He told Jeremy Peters that his awareness of mortality doesn’t have him worried. “I am telling you if there is a God, when I get to heaven I’m not stopping to be interviewed,” Bloomberg declared. “I am heading straight in. I have earned my place in heaven. It’s not even close.”

I’m sure the Almighty is grateful for Bloomberg’s input on this matter, but we can leave the theological implications of this to the theologians. If there is a better example of hubris outside of Greek tragedies, though, we’d need to search far and wide for it. It’s the same hubris that fuels the nanny-state mentality, and makes a mockery of itself.

Related: After Soda Ban Block, Bloomberg Vows to Press On

Take, for example, this new project. The common understanding of grassroots efforts is that they work from the bottom up. That phenomenon is what created the term “grassroots” in the first place. Having a billionaire spend $50 million to start a group is the antithesis of a grassroots movement, and usually ends up derided as “AstroTurf” – fake grass. Instead of the common people speaking truth to elites in power, Bloomberg’s latest project reverses the dynamic into the common nanny-state model of elites telling the hoi polloi what to think and how to live.
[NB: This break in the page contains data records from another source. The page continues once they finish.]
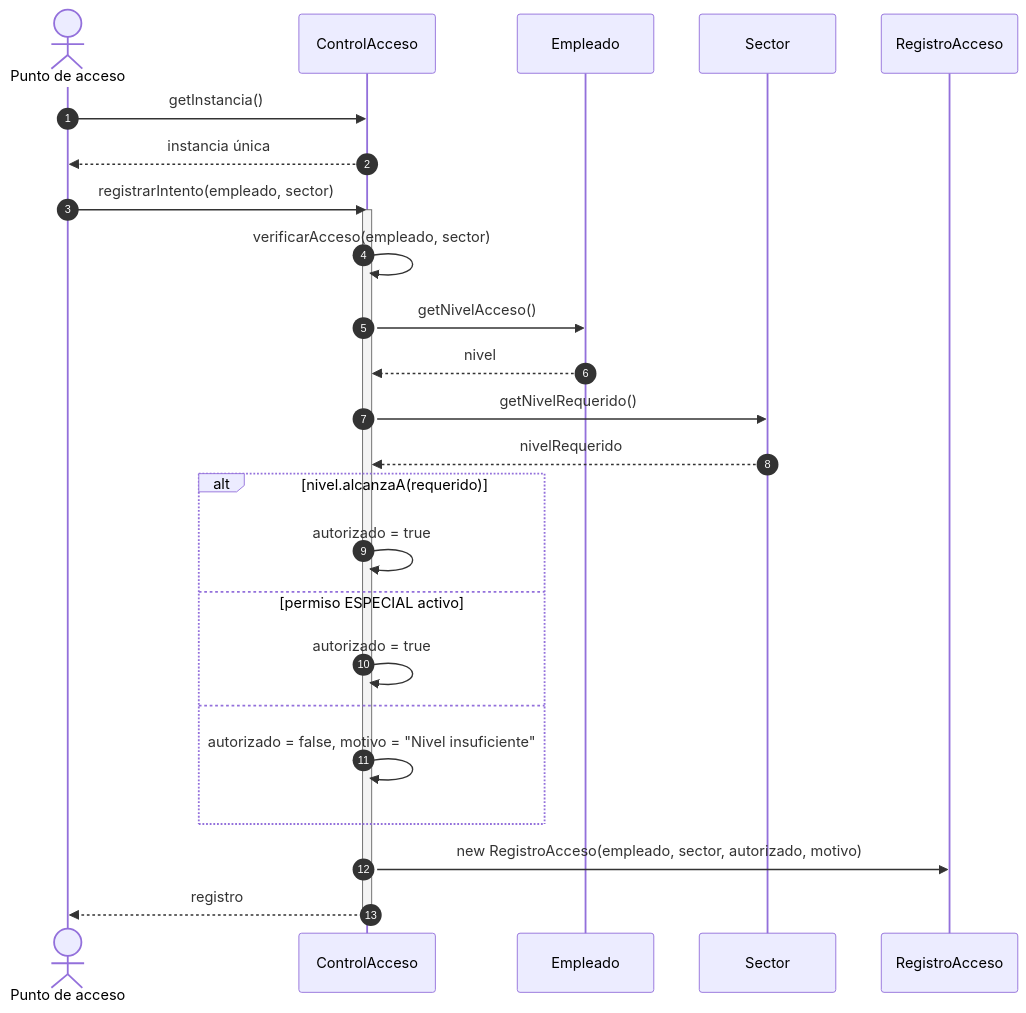
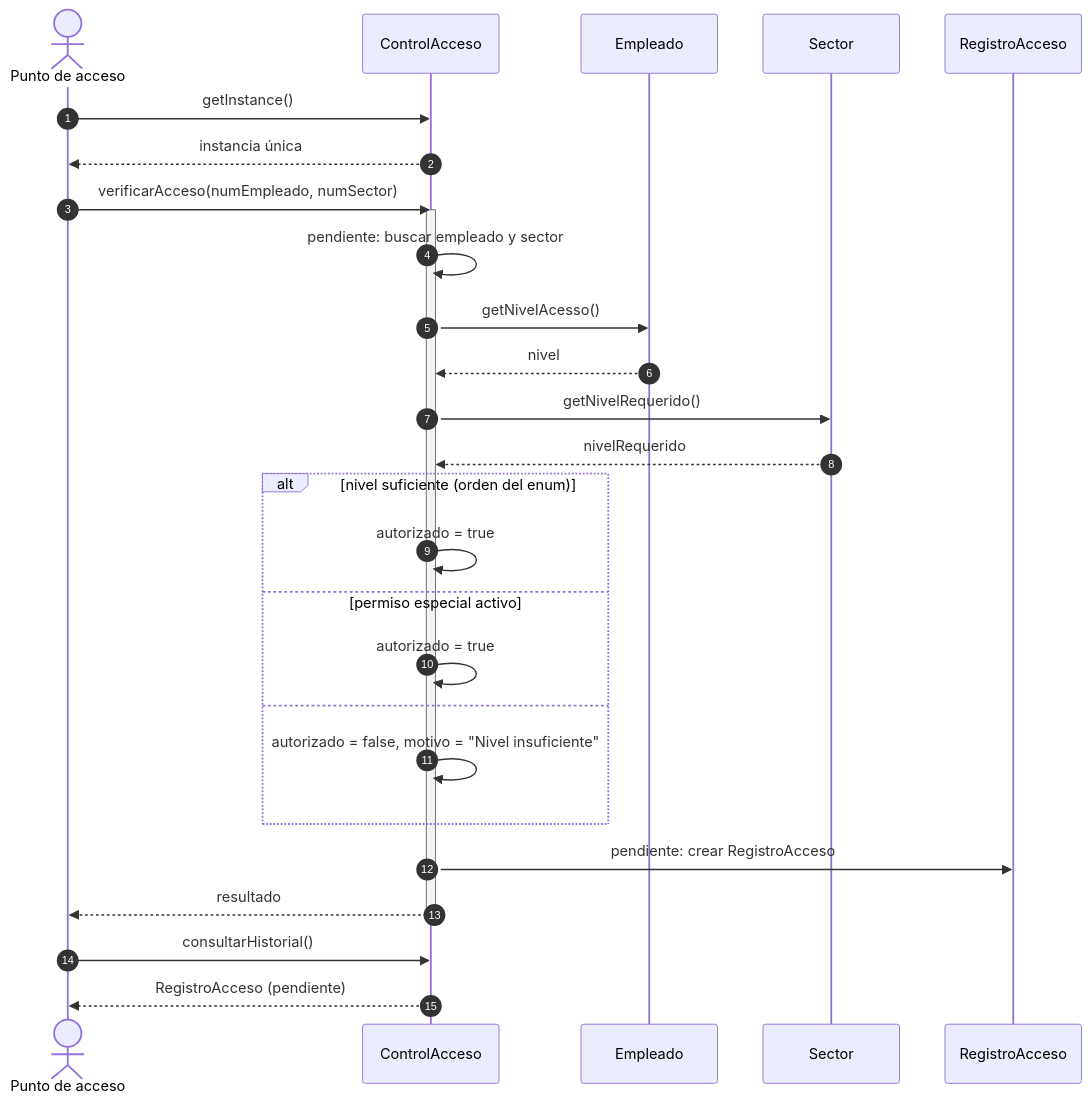
One commit to PatronSingleton-DisenoSoftware/Patron-Singleton-Software-EGI changed the second of 2 diagrams in docs/informe/04-diseno.md. Above: the diagram before and after it, drawn with Mermaid. The commit also changed other lines of this file and 12 other files, not shown here.

````diff
--- a/docs/informe/04-diseno.md
+++ b/docs/informe/04-diseno.md
@@ -384,29 +395,31 @@
 ```mermaid
 sequenceDiagram
     autonumber
     actor PA as Punto de acceso
     participant CA as ControlAcceso
     participant EM as Empleado
     participant SE as Sector
     participant RE as RegistroAcceso
 
-    PA->>CA: getInstancia()
+    PA->>CA: getInstance()
     CA-->>PA: instancia única
-    PA->>CA: registrarIntento(empleado, sector)
+    PA->>CA: verificarAcceso(numEmpleado, numSector)
     activate CA
-    CA->>CA: verificarAcceso(empleado, sector)
-    CA->>EM: getNivelAcceso()
+    CA->>CA: pendiente: buscar empleado y sector
+    CA->>EM: getNivelAcesso()
     EM-->>CA: nivel
     CA->>SE: getNivelRequerido()
     SE-->>CA: nivelRequerido
-    alt nivel.alcanzaA(requerido)
+    alt nivel suficiente (orden del enum)
         CA->>CA: autorizado = true
-    else permiso ESPECIAL activo
+    else permiso especial activo
         CA->>CA: autorizado = true
     else
         CA->>CA: autorizado = false, motivo = "Nivel insuficiente"
     end
-    CA->>RE: new RegistroAcceso(empleado, sector, autorizado, motivo)
-    CA-->>PA: registro
+    CA->>RE: pendiente: crear RegistroAcceso
+    CA-->>PA: resultado
     deactivate CA
+    PA->>CA: consultarHistorial()
+    CA-->>PA: RegistroAcceso (pendiente)
 ```
````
The context of Bloomberg’s remark says volumes about the goals of nanny-state politicians, too. The reason why Bloomberg feels he can skip the eternal intake interview has little to do with his faith or in eternal life, and everything to do with his attempt to force a Utopia on Earth. Peters noted that Bloomberg framed his comments in terms of “his work on gun safety, obesity and smoking cessation,” all of which took the form of dictates on access and limitation of choice.

Besides, this kind of top-down elitist approach seems oddly out of step with the hysteria among Bloomberg’s nanny-state allies on the Left. For the last several weeks, the White House and Democrats have worked themselves into hysterical froth over the political activities of Charles and David Koch, two billionaires who oppose the nanny-state agenda. Through their network of political-action committees and organizations, the Koch brothers have opposed Obamacare and advocated for laissez-faire regulatory policies. 
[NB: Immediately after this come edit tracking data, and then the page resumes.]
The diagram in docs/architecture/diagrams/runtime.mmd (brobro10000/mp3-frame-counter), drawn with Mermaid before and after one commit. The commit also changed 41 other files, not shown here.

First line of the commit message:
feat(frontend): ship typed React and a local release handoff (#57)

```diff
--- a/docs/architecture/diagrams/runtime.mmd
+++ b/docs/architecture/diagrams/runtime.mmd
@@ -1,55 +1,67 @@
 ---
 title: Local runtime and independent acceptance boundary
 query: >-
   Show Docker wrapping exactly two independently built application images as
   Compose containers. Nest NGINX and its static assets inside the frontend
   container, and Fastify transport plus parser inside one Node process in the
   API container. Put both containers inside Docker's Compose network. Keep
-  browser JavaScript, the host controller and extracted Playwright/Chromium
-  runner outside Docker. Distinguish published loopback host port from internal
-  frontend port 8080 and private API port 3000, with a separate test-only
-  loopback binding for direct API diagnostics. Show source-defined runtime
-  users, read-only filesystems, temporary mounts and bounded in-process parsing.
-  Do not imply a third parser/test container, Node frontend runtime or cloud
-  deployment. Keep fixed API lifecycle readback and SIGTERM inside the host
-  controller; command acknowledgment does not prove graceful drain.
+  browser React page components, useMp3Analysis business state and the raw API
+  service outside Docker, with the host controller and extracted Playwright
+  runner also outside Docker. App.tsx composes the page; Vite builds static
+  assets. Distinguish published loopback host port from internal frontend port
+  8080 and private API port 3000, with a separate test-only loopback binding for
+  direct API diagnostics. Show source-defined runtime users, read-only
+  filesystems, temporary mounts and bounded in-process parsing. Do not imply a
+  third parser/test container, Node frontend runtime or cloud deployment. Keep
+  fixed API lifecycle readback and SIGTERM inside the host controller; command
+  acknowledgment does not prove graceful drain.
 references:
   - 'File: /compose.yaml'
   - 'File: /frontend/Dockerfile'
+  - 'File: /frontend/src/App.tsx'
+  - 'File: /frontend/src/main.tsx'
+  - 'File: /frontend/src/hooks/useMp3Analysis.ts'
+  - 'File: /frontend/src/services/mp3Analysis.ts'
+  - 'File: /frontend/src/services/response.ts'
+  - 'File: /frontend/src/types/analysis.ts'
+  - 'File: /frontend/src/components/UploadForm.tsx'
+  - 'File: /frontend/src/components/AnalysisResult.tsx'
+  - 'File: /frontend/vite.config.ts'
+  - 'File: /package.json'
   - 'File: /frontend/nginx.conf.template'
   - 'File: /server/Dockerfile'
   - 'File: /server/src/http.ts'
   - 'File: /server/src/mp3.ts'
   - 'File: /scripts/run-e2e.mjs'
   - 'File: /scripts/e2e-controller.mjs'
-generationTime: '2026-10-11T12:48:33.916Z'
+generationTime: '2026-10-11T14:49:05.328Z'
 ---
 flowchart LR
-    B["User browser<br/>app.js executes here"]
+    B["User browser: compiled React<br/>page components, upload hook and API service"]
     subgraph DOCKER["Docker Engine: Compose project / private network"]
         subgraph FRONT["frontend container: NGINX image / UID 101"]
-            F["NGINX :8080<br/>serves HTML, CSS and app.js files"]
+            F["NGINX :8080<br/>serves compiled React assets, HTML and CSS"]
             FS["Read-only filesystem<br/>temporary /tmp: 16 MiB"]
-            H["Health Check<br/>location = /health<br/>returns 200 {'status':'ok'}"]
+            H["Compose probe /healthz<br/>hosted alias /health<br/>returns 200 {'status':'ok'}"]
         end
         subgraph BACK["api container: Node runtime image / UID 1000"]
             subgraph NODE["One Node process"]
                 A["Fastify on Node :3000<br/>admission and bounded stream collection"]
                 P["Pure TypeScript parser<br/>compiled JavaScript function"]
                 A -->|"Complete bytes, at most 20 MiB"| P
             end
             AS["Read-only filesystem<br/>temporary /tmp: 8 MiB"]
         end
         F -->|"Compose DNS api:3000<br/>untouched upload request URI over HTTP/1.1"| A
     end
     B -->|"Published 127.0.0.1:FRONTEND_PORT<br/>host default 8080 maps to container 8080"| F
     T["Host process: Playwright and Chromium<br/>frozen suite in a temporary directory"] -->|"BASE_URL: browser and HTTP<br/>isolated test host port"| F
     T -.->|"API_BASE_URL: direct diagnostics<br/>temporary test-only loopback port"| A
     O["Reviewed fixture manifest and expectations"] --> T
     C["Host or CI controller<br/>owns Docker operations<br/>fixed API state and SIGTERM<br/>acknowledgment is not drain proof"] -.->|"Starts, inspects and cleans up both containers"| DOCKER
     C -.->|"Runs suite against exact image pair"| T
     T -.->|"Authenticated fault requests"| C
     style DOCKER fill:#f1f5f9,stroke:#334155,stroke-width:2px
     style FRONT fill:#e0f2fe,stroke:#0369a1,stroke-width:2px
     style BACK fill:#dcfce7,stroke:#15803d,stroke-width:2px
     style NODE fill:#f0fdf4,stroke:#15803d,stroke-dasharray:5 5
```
Related: Gun Control’s $50 Million Shot in the Arm 

For those efforts, the Kochs have endured a shocking amount of character assassination, not from other activists but from elected officials. Senate Majority Leader Harry Reid (D-NV) called them “un-American” for their participation in the political process in more than one speech from the Senate floor.  

Another member of Senate leadership, Bloomberg ally Chuck Schumer (D-NY), reaffirmed that slur on MSNBC’s Morning Joe for the Koch opposition to Obamacare. Reid has repeatedly insisted that the Koch brothers are “trying to buy America” by using their own wealth to engage against top-down, nanny-state agendas that Reid supports.              

Oddly enough, this sounds a lot like a warning Bloomberg also issued to people who oppose his anti-gun agenda, especially Democrats. Arguing that the NRA plays hardball in electoral politics, Bloomberg pledged to oppose even those Democratic politicians who otherwise align with his own politics. “We’ve got to make them afraid of us.” That sounds like a strange strategy for someone selling Utopia.

Related: The Koch Brothers Aren’t the Problem              

Chris Cillizza at The Washington Post thinks so as well. “It seems quite clear from those quotes,” Cillizza wrote, “that Bloomberg doesn't fully grasp how he is viewed by many people outside of major cities and the Northeast.” 

Making himself the front man for this effort, given his track record of hubris, all but guarantees Bloomberg’s failure. “People don't like others telling them how to handle their business,” Cillizza concludes, “especially if that person is a billionaire New York City resident who wants to regulate things like sugar in soda.”              

Indeed. It also exposes the deep hypocrisy of the nanny-state Left, which loves the wealthy elite like Bloomberg when they want to dictate how everyone else should live while demonizing the wealthy who want people to have the freedom to make those choices themselves. That hubris is hardly limited to Michael Bloomberg, even if he presents the clearest picture of it. 

Top reads from The Fiscal Times: